- Provide researchers’ teams with crucial social and community factors data and feedback to systematically be considered in their protocols, as well as to make them accountable.
Given the scope and speed of COVID research, the CAAB will develop a strategy/work plan to help guide the coming 12 months. This planning work started at the beginning of 2021.
We recognize that the unprecedented nature of the current public health crisis demands innovative thinking regarding the nature of community engagement. Given the breadth of content, diversity of issues, and potential advocacy actions, CAAB work is divided into three parallel workstreams:
- Training and information.
- Access and advocacy/ communication issues.
- Monitoring Research progress (vaccines, treatment, and diagnostics).
The CAAB is a volunteer-based group that wants to ensure the social, racial, gender, age, sex, and country of origin diversity of its members. Currently, we are 125 people from Argentina, Armenia, Australia, Bangladesh, Botswana, Brasil, Canada, Cote d’Ivoire, France, Greece, India, Ireland, Kenya, Malawi, Morocco, Netherlands, Nigeria, South Africa, Spain, Switzerland, Thailand, Uganda, United Kingdom, United States, and Zambia.
English is the lingua franca although some emails will be written also in Spanish. The CAAB and its members are encouraged to translate the shared materials to expand the number of people who can access the relevant information.
Internal organization and communication mechanisms
- The CAAB will have, at least, a monthly call. The call is open to all CAAB members to discuss the action of plan and co-create strategies. These calls will be on the third Thursday of each month, 16 CET. Assistance is not mandatory. The calls will be arranged in a globally friendly schedule to maximize CAAB members’ participation around the world.
- Calls with sponsors and/or researchers as required/ ad hoc. Although it is not mandatory to participate in all of them, interested members are encouraged to do so or to submit questions and proposals in advance to help to improve the research processes.
- The calls with external stakeholders will be facilitated/ moderated each time by a different CAAB member.
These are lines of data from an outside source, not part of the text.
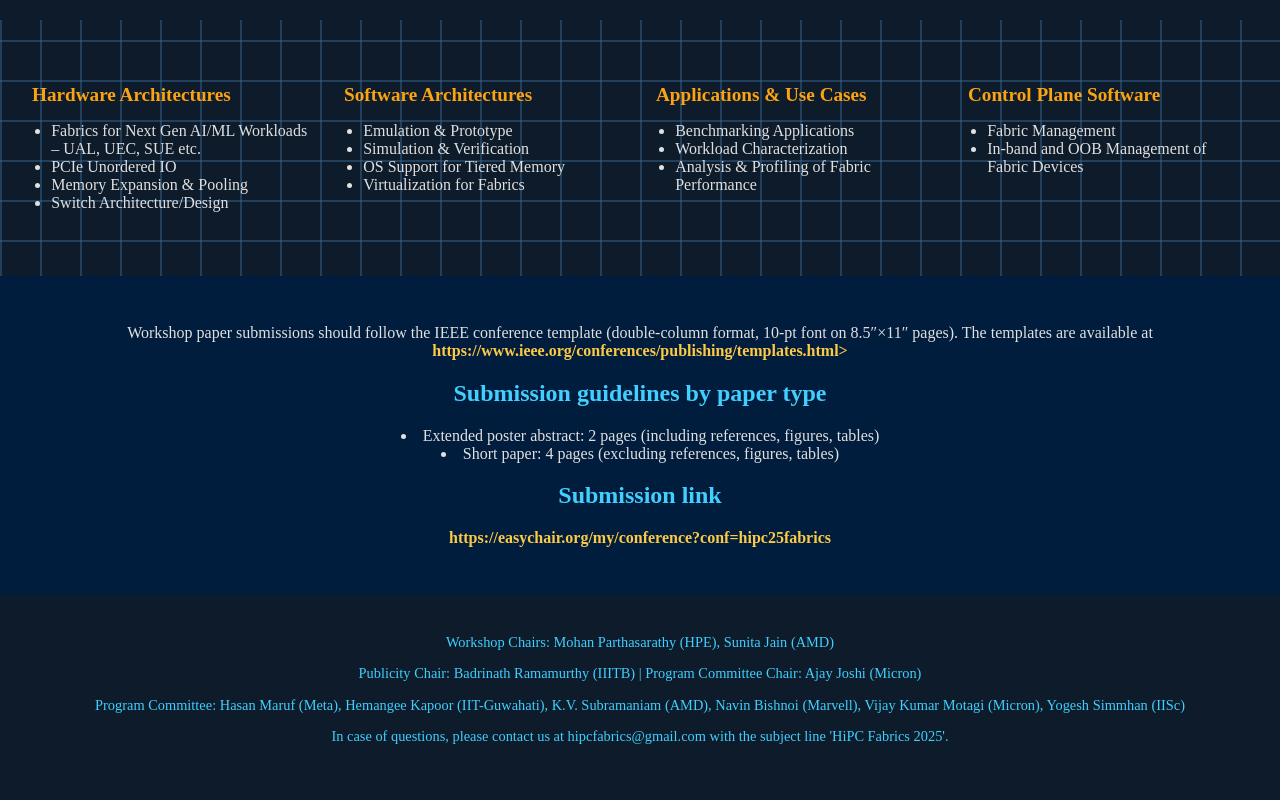
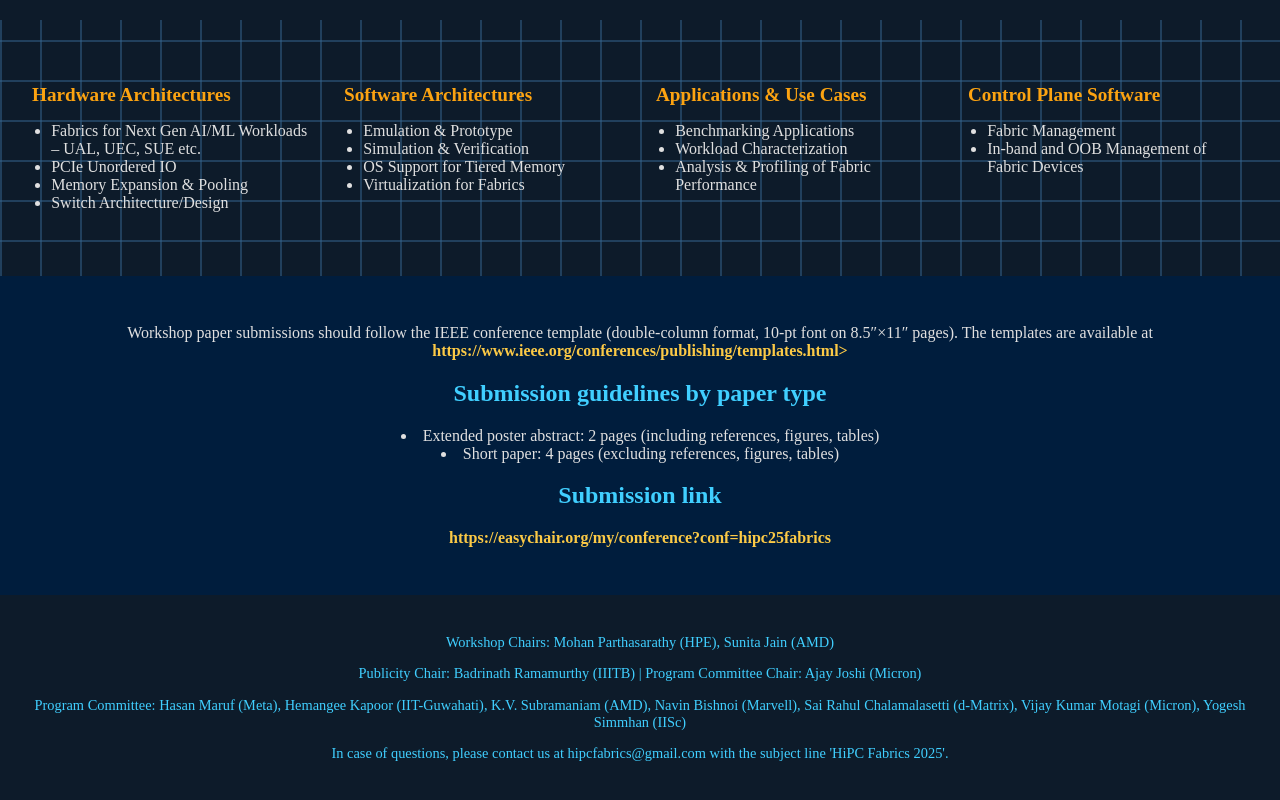
Before and after one commit to HiPCFabrics/hipc-fabrics-2025, a plain HTML site: page index.html in a window 1280 px wide. Shown: the part 920-1720 px from the top of the page. Drawn offline with Linux system fonts and the light colour scheme.

Commit message:
Update index.html

```diff
--- a/index.html
+++ b/index.html
@@ -93,7 +93,7 @@
   <footer>
     <p>Workshop Chairs: Mohan Parthasarathy (HPE), Sunita Jain (AMD)</p>
     <p>Publicity Chair: Badrinath Ramamurthy (IIITB) | Program Committee Chair: Ajay Joshi (Micron)</p>
-    <p>Program Committee: Hasan Maruf (Meta), Hemangee Kapoor (IIT-Guwahati), K.V. Subramaniam (AMD), Navin Bishnoi (Marvell), Vijay Kumar Motagi (Micron), Yogesh Simmhan (IISc) </p>
+    <p>Program Committee: Hasan Maruf (Meta), Hemangee Kapoor (IIT-Guwahati), K.V. Subramaniam (AMD), Navin Bishnoi (Marvell), Sai Rahul Chalamalasetti (d-Matrix),  Vijay Kumar Motagi (Micron), Yogesh Simmhan (IISc) </p>
     <p>In case of questions, please contact us at hipcfabrics@gmail.com with the subject line 'HiPC Fabrics 2025'.</p>
   </footer>
 </body>
```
CAAB members can self-nominate in the following link.
- Our main communication channel will be the mailing list. When a question is not answered within the allotted timeframe, it will be considered as consent. Minutes, call for proposals, agenda/calendar, recorded webinars, and support material will be shared using this channel. However,
- The CAAB website will also host these materials, working as an archive and ensuring transparency and accountability (see below).
- The website will also include a private calendar for CAAB members and a public one with open meetings.
- Workgroups creation. Working subgroups can be organized for certain topics or geographical interests (as the FDA registration process, where US advocates are the main audience) facilitating operational work. These smaller groups will need to pass all relevant information/summaries to the larger group.
- Currently, there are three working groups: Diversity, Access and Communication.
Accountability and transparency
- Organizational meetings will recorded and shared, both via email and in the private section of the CAAB website.
- Supporting materials such as background information, presenters’ slides, webinars’ recordings, reports, etc. will be public and shared via email and uploaded to the CAAB website.
- If/when a CAAB member attends a meeting or engages with other stakeholders representing the group:
- The general group will have to agree with being represented,
- The member will collect CAAB feedback, questions, and comments to present to these stakeholders,
- Meeting minutes or summary will be shared with the rest of the group via email. If confidentiality clauses and non-disclosure agreements allow it, they will also be uploaded to the CAAB website.
Although the CAAB does not have an expiration date, it will remain active as long as its work remains relevant, its members remain active and the need to promote the right to science and health of the COVID-19 affected communities remains.